╭─ Input data
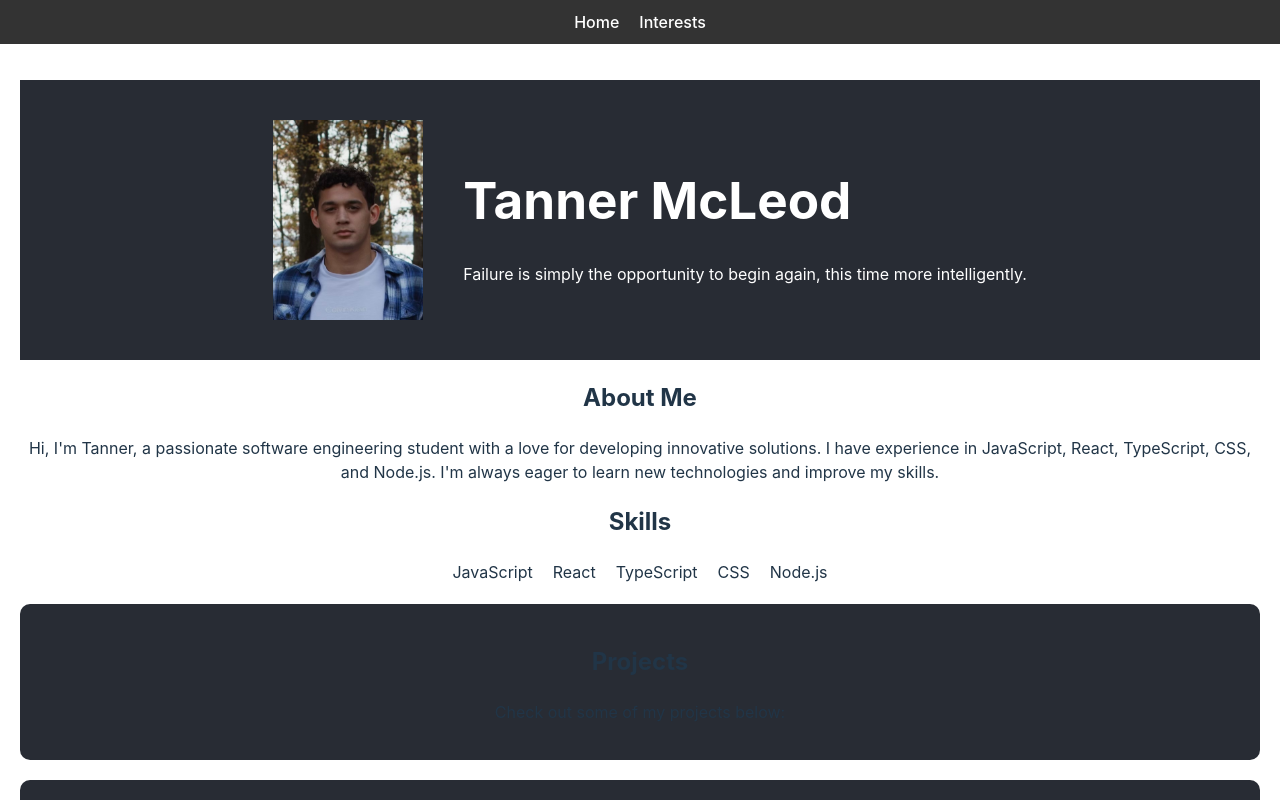
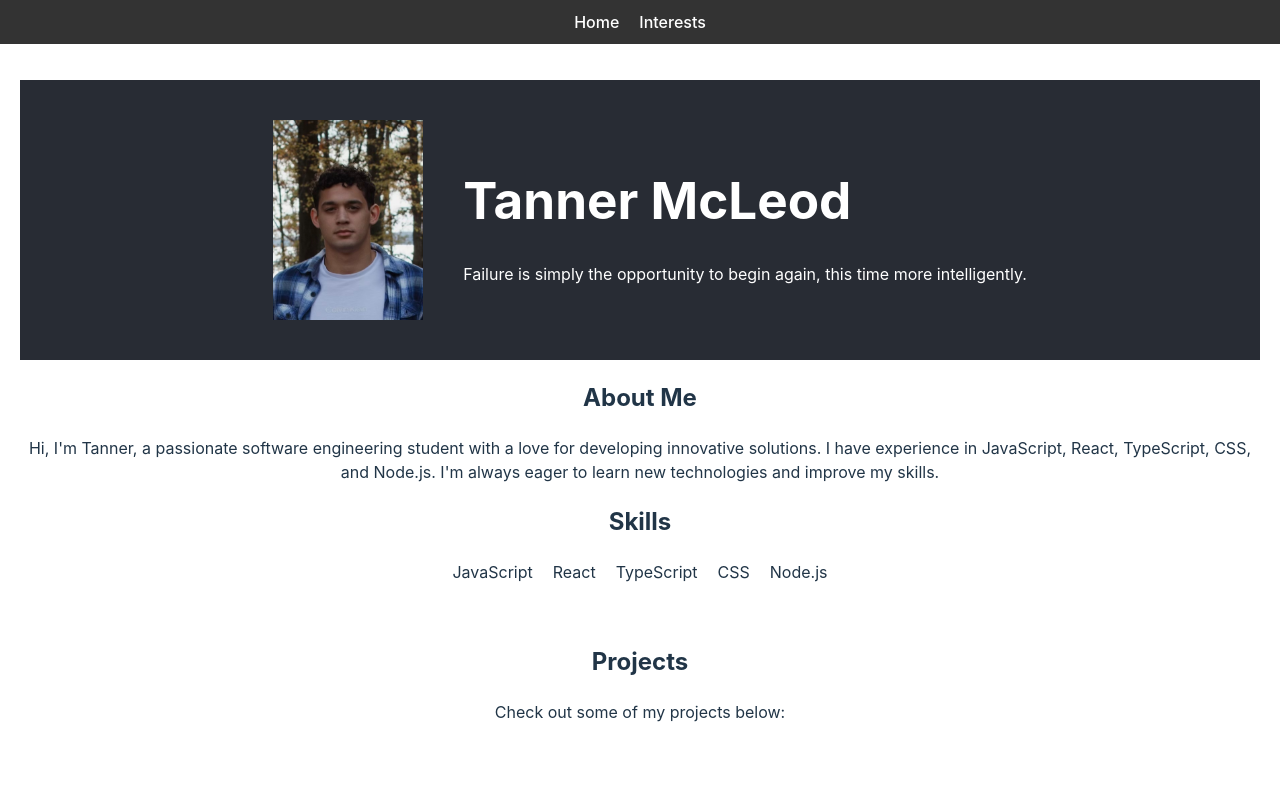
Before and after one commit to T-McLeod/Portfolio, a React (Vite) app in the folder portfolio-app/: page / in a window 1280 px wide. Shown: the top 800 px of the page. Built offline with nearby package versions, Linux system fonts and the light colour scheme.

Commit message:
Changed color of sections on home page to match navbar

```diff
--- a/portfolio-app/src/components/Home.css
+++ b/portfolio-app/src/components/Home.css
@@ -42,7 +42,7 @@
 }
 
 .projects, .contact {
-  background-color: #282c34;
+  background-color: white;
   padding: 20px;
   border-radius: 10px;
 }
```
╰─
→ **Your goal**
The data is to be restated word for word, with any pictures set aside.

→ **Your solution**
Before and after one commit to T-McLeod/Portfolio, a React (Vite) app in the folder portfolio-app/: page / in a window 1280 px wide. Shown: the top 800 px of the page. Built offline with nearby package versions, Linux system fonts and the light colour scheme.

Commit message:
Changed color of sections on home page to match navbar

```diff
--- a/portfolio-app/src/components/Home.css
+++ b/portfolio-app/src/components/Home.css
@@ -42,7 +42,7 @@
 }
 
 .projects, .contact {
-  background-color: #282c34;
+  background-color: white;
   padding: 20px;
   border-radius: 10px;
 }
```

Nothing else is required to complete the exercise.